Identity Thieves File Your Taxes for You? Here’s What You Need to Do Next
With data breaches happening everywhere from Target to Equifax, it’s likely that your personal information has been compromised.
Few things are worse than working hard all year and finally sitting down to file your taxes only to find out a scammer got hold of your Social Security number, has already filed for you, and has taken the tax refund that’s rightfully yours.
That’s why the Federal Trade Commission and the IRS just took a step to ease some of stress if you ever need to report tax-related identity theft.
They created the secure website IdentityTheft.gov to help you file an electronic report and walk you through the steps you need to take to start putting your life back together again.

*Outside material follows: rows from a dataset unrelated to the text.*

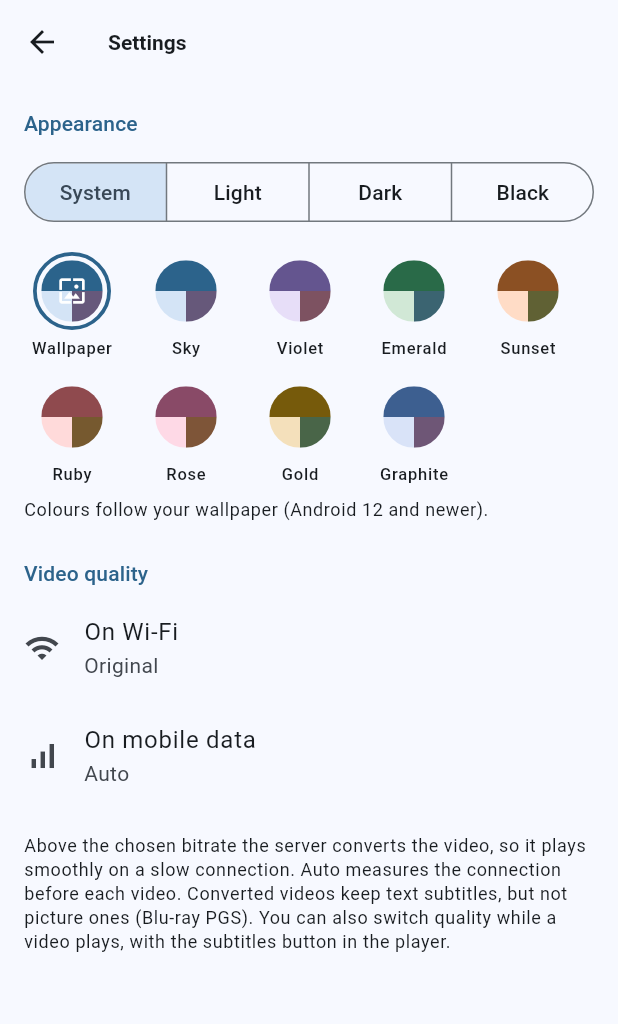
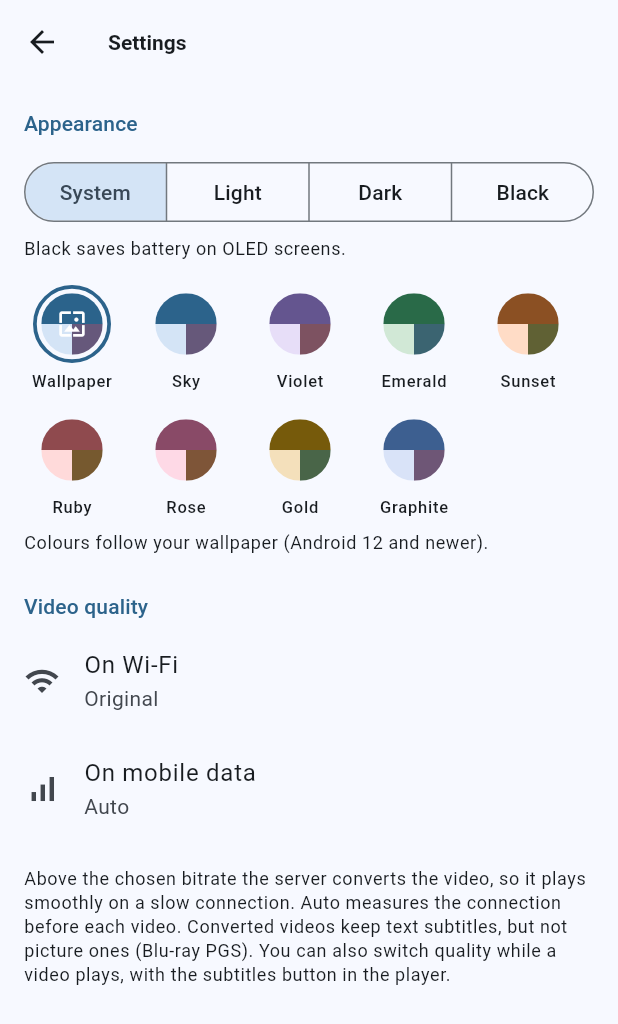
Before and after one commit to 3dengineering01-star/Homeplayer, a Flutter app: the screen it shows after launch, after a tap on the "settings" icon, on a phone screen of 412 x 824 dp. Shown: the top 1024 px of the screen. Run offline on Flutter 3.47's test engine with Material 3 defaults, Android fonts, the phone set to English and light mode, and no system bars; drawn by our look-alikes of dynamic_color; our stand-ins replace audio_service, connectivity_plus, device_info_plus, flutter_secure_storage, shared_preferences; missing offline and left inert: audio_session, background_downloader, media_kit, media_kit_video, photo_manager, screen_brightness and 2 more; statements that could not run were skipped.

```diff
--- a/app/lib/main.dart
+++ b/app/lib/main.dart
@@ -51,11 +51,16 @@ class HomeplayApp extends StatelessWidget {
             theme: look.theme(dark: false, wallpaper: wallpaper),
             darkTheme: look.theme(dark: true, wallpaper: wallpaper),
             themeMode: look.brightness.mode,
-            builder: (context, child) => Column(children: [
-              Expanded(child: child!),
-              MiniPlayer(
-                  onOpen: () => navigatorKey.currentState?.push(MaterialPageRoute(builder: (_) => const PlayerScreen()))),
-            ]),
+            // The theme's background under the mini player too: the window's own showed black there
+            // in the light theme.
+            builder: (context, child) => ColoredBox(
+              color: Theme.of(context).colorScheme.surface,
+              child: Column(children: [
+                Expanded(child: child!),
+                MiniPlayer(
+                    onOpen: () => navigatorKey.currentState?.push(MaterialPageRoute(builder: (_) => const PlayerScreen()))),
+              ]),
+            ),
             home: const AccountsScreen(),
           );
         },
--- a/app/lib/screens/jellyfin_home.dart
+++ b/app/lib/screens/jellyfin_home.dart
@@ -112,7 +112,8 @@ class _JellyfinHomeState extends State<JellyfinHome> with JellyfinActions {
                         client: client,
                         width: 180,
                         image: client.imageUrl(l, height: 240),
-                        title: l.name,
+                        // Jellyfin's library pictures carry the name already.
+                        title: l.hasPrimaryImage ? '' : l.name,
                         subtitle: '',
                         onTap: () => openItem(home.libraries, l),
                       ),
--- a/app/lib/widgets/appearance_picker.dart
+++ b/app/lib/widgets/appearance_picker.dart
@@ -31,6 +31,10 @@ class AppearancePicker extends StatelessWidget {
                   onSelectionChanged: (s) => AppearanceStore.set(look.copyWith(brightness: s.first)),
                 ),
               ),
+              Padding(
+                padding: const EdgeInsets.only(top: 6),
+                child: Text('Black saves battery on OLED screens.', style: theme.textTheme.bodySmall),
+              ),
               const SizedBox(height: 16),
               Wrap(spacing: 12, runSpacing: 12, children: [
                 for (final p in Palette.values)
@@ -42,13 +46,11 @@ class AppearancePicker extends StatelessWidget {
                     onTap: () => AppearanceStore.set(look.copyWith(palette: p)),
                   ),
               ]),
-              const SizedBox(height: 8),
-              Text(
-                look.palette == Palette.wallpaper
-                    ? 'Colours follow your wallpaper (Android 12 and newer).'
-                    : 'Black saves battery on OLED screens.',
-                style: theme.textTheme.bodySmall,
-              ),
+              if (look.palette == Palette.wallpaper)
+                Padding(
+                  padding: const EdgeInsets.only(top: 8),
+                  child: Text('Colours follow your wallpaper (Android 12 and newer).', style: theme.textTheme.bodySmall),
+                ),
             ]),
           );
         },
--- a/app/lib/widgets/media_cards.dart
+++ b/app/lib/widgets/media_cards.dart
@@ -207,10 +207,11 @@ class WideCard extends StatelessWidget {
               ]),
             ),
           ),
-          Padding(
-            padding: const EdgeInsets.fromLTRB(2, 6, 2, 0),
-            child: Text(name, maxLines: 1, overflow: TextOverflow.ellipsis, style: theme.textTheme.titleSmall),
-          ),
+          if (name.isNotEmpty)
+            Padding(
+              padding: const EdgeInsets.fromLTRB(2, 6, 2, 0),
+              child: Text(name, maxLines: 1, overflow: TextOverflow.ellipsis, style: theme.textTheme.titleSmall),
+            ),
           if (sub != null && sub.isNotEmpty)
             Padding(
               padding: const EdgeInsets.symmetric(horizontal: 2),
```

Before now, the only way to report tax-related identity theft to the IRS was to manually file. If you are a victim and need to report, remember that the new website is the only place to electronically report your claim.

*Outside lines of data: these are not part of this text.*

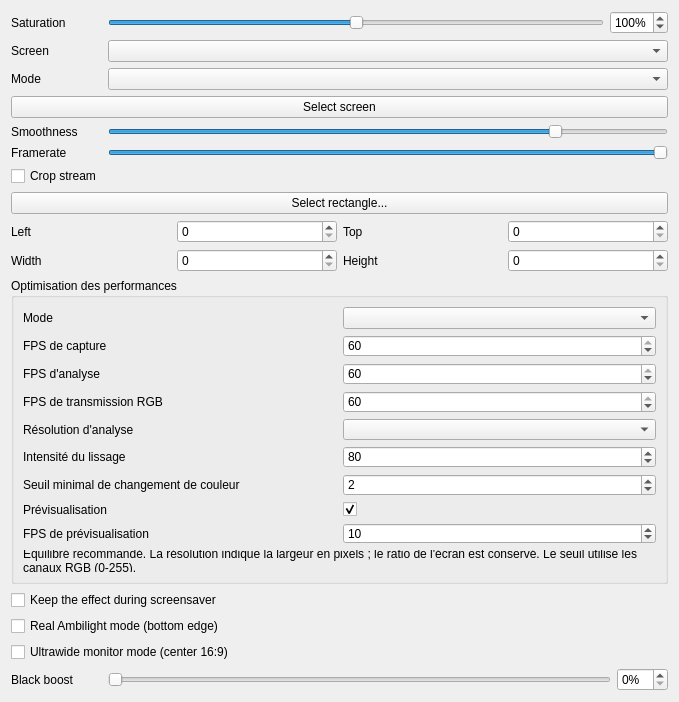
Qt form Effects/Ambient/Ambient.ui (x225franc/OpenRGB) before a commit.
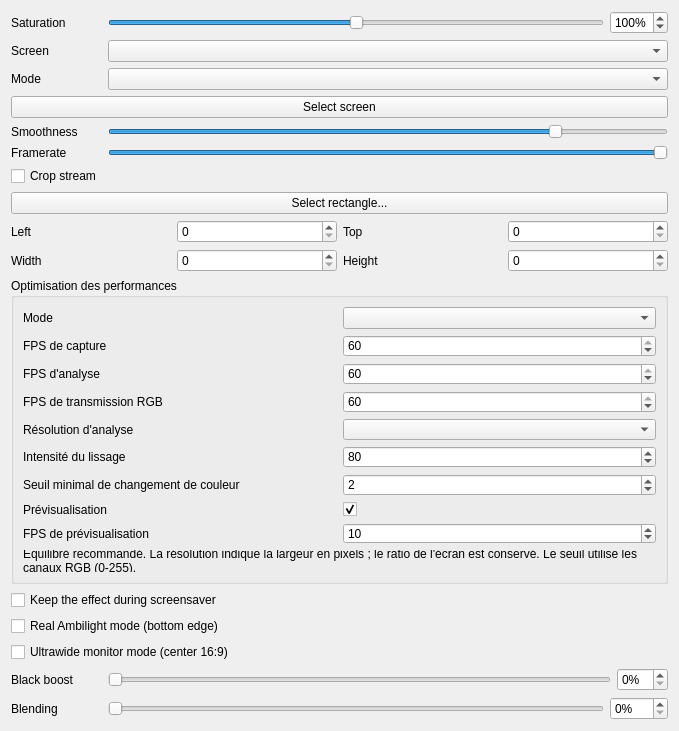
The same form after that commit. Custom widgets are drawn as their Qt base class.

Commit message: Add configurable spatial blending to Ambient with bounded worker-side filtering

Patch:
```diff
--- a/Effects/Ambient/Ambient.ui
+++ b/Effects/Ambient/Ambient.ui
@@ -19,6 +19,11 @@
     <item><widget class="QTooltipedSlider" name="saturation"><property name="maximum"><number>200</number></property><property name="value"><number>100</number></property><property name="orientation"><enum>Qt::Orientation::Horizontal</enum></property><property name="toolTip"><string>0%: grayscale; 100%: original colors; 200%: stronger colors.</string></property></widget></item>
     <item><widget class="QSpinBox" name="saturation_value"><property name="maximum"><number>200</number></property><property name="value"><number>100</number></property><property name="suffix"><string>%</string></property></widget></item>
    </layout></item>
+   <item row="14" column="0"><widget class="QLabel" name="blending_label"><property name="text"><string>Blending</string></property></widget></item>
+   <item row="14" column="1"><layout class="QHBoxLayout" name="blending_layout">
+    <item><widget class="QTooltipedSlider" name="blending"><property name="maximum"><number>100</number></property><property name="orientation"><enum>Qt::Orientation::Horizontal</enum></property><property name="toolTip"><string>Screen copy: mix each sampled color with nearby image colors. 0%: original; 100%: local average. Spatial blending adds no frame delay. Average mode is already uniform.</string></property></widget></item>
+    <item><widget class="QSpinBox" name="blending_value"><property name="maximum"><number>100</number></property><property name="suffix"><string>%</string></property></widget></item>
+   </layout></item>
    <item row="13" column="0"><widget class="QLabel" name="black_boost_label"><property name="text"><string>Black boost</string></property></widget></item>
    <item row="13" column="1"><layout class="QHBoxLayout" name="black_boost_layout">
     <item><widget class="QTooltipedSlider" name="black_boost"><property name="maximum"><number>25</number></property><property name="orientation"><enum>Qt::Orientation::Horizontal</enum></property><property name="toolTip"><string>Lift dark colors toward gray. 0% preserves the original image; white remains unchanged. Applied before effect brightness.</string></property></widget></item>
```
The commit also changes 4 other files.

What the FTC Says to Do When Your Identity Is Stolen
According to an FTC checklist on IdentityTheft.gov, victims of identity theft need to do a few things immediately when they realize their information has been used fraudulently:
- Call the companies where you know fraud occurred. Speak with someone in the fraud department and explain that your identity has been stolen and ask them to freeze your accounts. Then make sure to change your logins, passwords and PINs for your accounts.
- Place a fraud alert on your credit reports. It’s free to do. Just contact the three credit bureaus — Experian, TransUnion and Equifax — online or over the phone. The fraud alert lasts 90 days.
Here’s another idea: Credit Sesame helps you avoid identity theft by keeping a watchful eye your finances.
Credit Sesame’s free identity theft protection will alert you to important changes in your credit report (like someone trying to apply for credit in your name), and it offers $50,000 in identity theft insurance.
- Report the identity theft to the FTC. Complete the online form and be ready to provide as many details as possible. Once your information is submitted, you will get a personalized recovery plan telling you what to do next based on your situation.
You will have the option to create an account where all your information and recovery plan will be saved. If you choose not to create an account, you can still file a report, but you won’t be able to access the form or the personal recovery plan again online. You will have to print your own copy if you need to reference it later.
IdentityTheft.gov has even more things you can do after you’ve taken the immediate steps. For example, if a scammer opened new accounts in your name, you should close them, and you may also want to file a police report in case criminal charges can be filed.
Desiree Stennett (@desi_stennett) is a staff writer at ThePennyHoarder.com. She writes about how government and court action impact your wallet.